Numerous commercial real estate decisions rely on a fascinating mix of thorough research, market experience, and gut intuition. Not just for investors, either; the pricing decisions made by brokers are also informed by this blend of perspectives that stretches well past a simple financial model and comparative property summary.
Gut feelings are critical across most any industry and certainly aren’t about to go away in real estate. But what exactly do they represent, in the first place? While some definitions focus on the gut’s role as a feeling without logical cause, I prefer Webster’s definition: “the basic visceral, emotional, or instinctual part of a person”. That isn’t inherently illogical at all, since emotions and instincts can develop based on experience and observed reality.
So when push comes to shove, gut feelings are really just a shorthand for the sum total of past experience and various insights that defy traditional categorization. And while they are difficult to quantify, they represent a very important part of investment decisionmaking alongside other analytical methods.
But what if there was a way to measure gut feelings, or rather, the plethora of observations and experiences that contribute to shaping gut feelings? It would require not only identifying a huge range of real estate quality factors and then collecting and processing the data for each one. But the reward would be more accurate real estate decision making regardless of industry role.
One firm working to do just that is Localize.city, a New York City-based tech company currently targeting buyers in the residential market. Steven Kalifowitz, President of Localize, recently explained that his company “created AI which knows how to analyze every bit of information about homes, the real estate market, and the built-environment. The result of the analysis is content, also produced by AI, which describes what it will be like to live at any address today and in the years to come.”
Localize.city measures a wide variety of factors in order to determine specific location quality, such as sunlight access, new development in the area, and noise. “We can assess whether or not an apartment has a view that commands a premium price,” Steven added. “We can also assess the potential for new construction nearby to block that view. And finally, our AI can create an insight that in simple terms describes both the view and the potential for it to be taken away.”
Factors like the ones Localize.city focuses on are the sort of things that real estate professionals often judge by feel. Comments like “this neighborhood can’t bear those rents”, “this area has seen a lot of investor interest lately”, and even “this is a poorly-optimized floorplan” are all gut judgments that go back to observations of market dynamics and local geographies. With companies like Localize.city, that information is being democratized to the masses.
There will always be a place at the top of the real estate food chain for experts with deep experience and excellent judgment.
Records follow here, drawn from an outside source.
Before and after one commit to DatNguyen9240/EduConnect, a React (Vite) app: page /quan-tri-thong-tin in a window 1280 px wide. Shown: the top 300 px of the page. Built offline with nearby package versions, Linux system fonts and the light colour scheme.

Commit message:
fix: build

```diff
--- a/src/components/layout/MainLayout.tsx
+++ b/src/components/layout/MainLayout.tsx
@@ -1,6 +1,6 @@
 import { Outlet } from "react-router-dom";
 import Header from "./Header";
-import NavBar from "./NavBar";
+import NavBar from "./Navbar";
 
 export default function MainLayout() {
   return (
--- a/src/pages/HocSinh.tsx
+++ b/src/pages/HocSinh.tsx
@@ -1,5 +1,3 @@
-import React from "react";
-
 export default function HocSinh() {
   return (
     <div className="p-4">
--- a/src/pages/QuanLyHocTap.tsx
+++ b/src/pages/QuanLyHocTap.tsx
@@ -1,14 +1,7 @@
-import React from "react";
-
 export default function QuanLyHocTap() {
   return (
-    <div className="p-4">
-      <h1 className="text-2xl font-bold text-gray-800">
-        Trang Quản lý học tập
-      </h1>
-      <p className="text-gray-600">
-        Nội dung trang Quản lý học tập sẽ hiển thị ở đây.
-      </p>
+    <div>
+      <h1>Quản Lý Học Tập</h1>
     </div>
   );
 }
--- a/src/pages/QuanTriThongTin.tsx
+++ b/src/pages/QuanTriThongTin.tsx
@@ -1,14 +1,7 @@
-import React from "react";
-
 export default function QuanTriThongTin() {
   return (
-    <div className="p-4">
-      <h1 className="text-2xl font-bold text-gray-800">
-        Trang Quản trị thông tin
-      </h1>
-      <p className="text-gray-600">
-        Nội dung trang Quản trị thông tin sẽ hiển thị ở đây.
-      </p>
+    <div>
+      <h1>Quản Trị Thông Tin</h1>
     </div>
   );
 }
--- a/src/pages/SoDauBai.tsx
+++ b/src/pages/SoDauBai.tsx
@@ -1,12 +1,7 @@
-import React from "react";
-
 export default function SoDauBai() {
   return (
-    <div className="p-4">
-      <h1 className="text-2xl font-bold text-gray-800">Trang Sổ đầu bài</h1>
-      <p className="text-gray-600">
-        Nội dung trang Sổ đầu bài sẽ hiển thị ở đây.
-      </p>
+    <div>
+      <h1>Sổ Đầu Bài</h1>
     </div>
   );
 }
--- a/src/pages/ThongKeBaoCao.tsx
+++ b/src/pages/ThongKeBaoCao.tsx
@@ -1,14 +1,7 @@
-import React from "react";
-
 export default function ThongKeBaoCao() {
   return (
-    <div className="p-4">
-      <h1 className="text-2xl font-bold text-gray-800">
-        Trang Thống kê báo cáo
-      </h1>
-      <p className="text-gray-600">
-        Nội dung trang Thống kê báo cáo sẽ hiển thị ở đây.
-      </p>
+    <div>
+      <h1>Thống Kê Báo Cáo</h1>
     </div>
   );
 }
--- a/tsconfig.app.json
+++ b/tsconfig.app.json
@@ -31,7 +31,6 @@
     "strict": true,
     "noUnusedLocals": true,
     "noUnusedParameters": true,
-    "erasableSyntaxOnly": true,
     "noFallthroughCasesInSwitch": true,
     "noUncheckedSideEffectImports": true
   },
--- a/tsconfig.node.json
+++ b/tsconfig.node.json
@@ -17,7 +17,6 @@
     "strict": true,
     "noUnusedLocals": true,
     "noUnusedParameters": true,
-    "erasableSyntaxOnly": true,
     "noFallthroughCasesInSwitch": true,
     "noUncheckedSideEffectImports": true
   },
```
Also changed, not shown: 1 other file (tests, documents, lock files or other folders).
Adding a quantitative measurement element to many of the factors often considered qualitative should increase performance for the top performers as well as those below them.